━━━ Supplied material

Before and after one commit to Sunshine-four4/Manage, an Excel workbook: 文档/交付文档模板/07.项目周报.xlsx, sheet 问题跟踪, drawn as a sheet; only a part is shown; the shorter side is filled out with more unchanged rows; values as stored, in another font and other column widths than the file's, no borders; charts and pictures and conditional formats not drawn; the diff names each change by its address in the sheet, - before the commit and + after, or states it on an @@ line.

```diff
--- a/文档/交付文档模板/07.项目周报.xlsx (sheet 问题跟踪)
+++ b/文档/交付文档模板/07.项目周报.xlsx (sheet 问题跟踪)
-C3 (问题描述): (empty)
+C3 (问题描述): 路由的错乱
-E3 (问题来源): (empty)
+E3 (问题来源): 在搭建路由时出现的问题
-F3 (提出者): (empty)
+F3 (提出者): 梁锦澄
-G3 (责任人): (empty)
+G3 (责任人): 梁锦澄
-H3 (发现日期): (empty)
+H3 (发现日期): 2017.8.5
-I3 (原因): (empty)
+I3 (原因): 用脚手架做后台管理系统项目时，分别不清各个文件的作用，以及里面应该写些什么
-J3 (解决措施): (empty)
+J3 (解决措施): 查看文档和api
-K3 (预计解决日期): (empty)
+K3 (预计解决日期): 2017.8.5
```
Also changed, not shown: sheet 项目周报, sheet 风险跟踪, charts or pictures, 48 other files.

━━━━━━
━━━ Supplied material

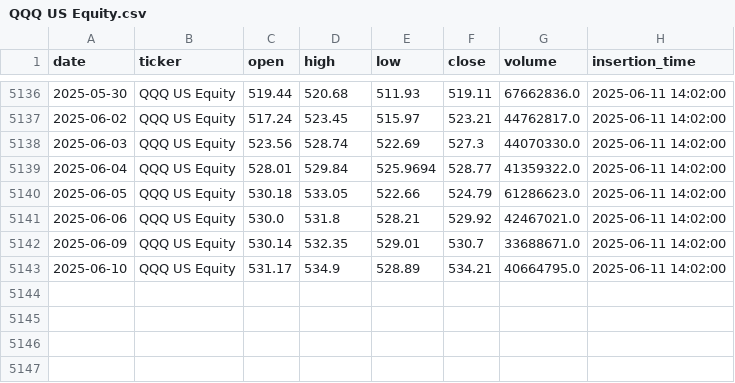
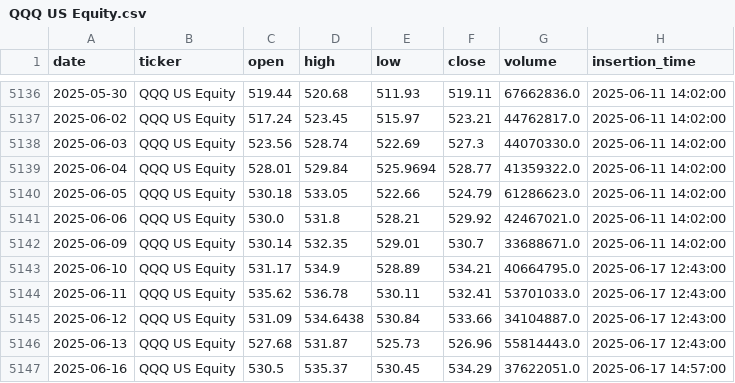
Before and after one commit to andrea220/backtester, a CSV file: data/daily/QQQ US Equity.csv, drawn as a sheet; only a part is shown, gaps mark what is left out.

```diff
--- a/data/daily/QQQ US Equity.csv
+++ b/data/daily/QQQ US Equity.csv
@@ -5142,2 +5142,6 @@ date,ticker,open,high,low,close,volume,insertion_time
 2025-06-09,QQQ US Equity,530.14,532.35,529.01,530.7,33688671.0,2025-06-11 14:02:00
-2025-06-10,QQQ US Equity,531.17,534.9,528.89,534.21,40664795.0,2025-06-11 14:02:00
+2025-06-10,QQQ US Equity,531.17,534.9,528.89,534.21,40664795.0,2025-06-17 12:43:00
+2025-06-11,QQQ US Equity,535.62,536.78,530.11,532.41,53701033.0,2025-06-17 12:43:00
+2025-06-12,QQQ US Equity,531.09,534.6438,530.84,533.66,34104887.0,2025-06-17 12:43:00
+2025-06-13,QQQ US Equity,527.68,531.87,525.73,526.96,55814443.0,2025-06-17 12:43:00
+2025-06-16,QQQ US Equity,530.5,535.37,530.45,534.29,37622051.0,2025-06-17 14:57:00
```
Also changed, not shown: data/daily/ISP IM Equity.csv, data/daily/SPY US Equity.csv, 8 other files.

━━━━━━

- **Task goal**: The word "files" is the filter: copy every line of the listing above that contains it.

- **Task solution**:
Also changed, not shown: sheet 项目周报, sheet 风险跟踪, charts or pictures, 48 other files.
Also changed, not shown: data/daily/ISP IM Equity.csv, data/daily/SPY US Equity.csv, 8 other files.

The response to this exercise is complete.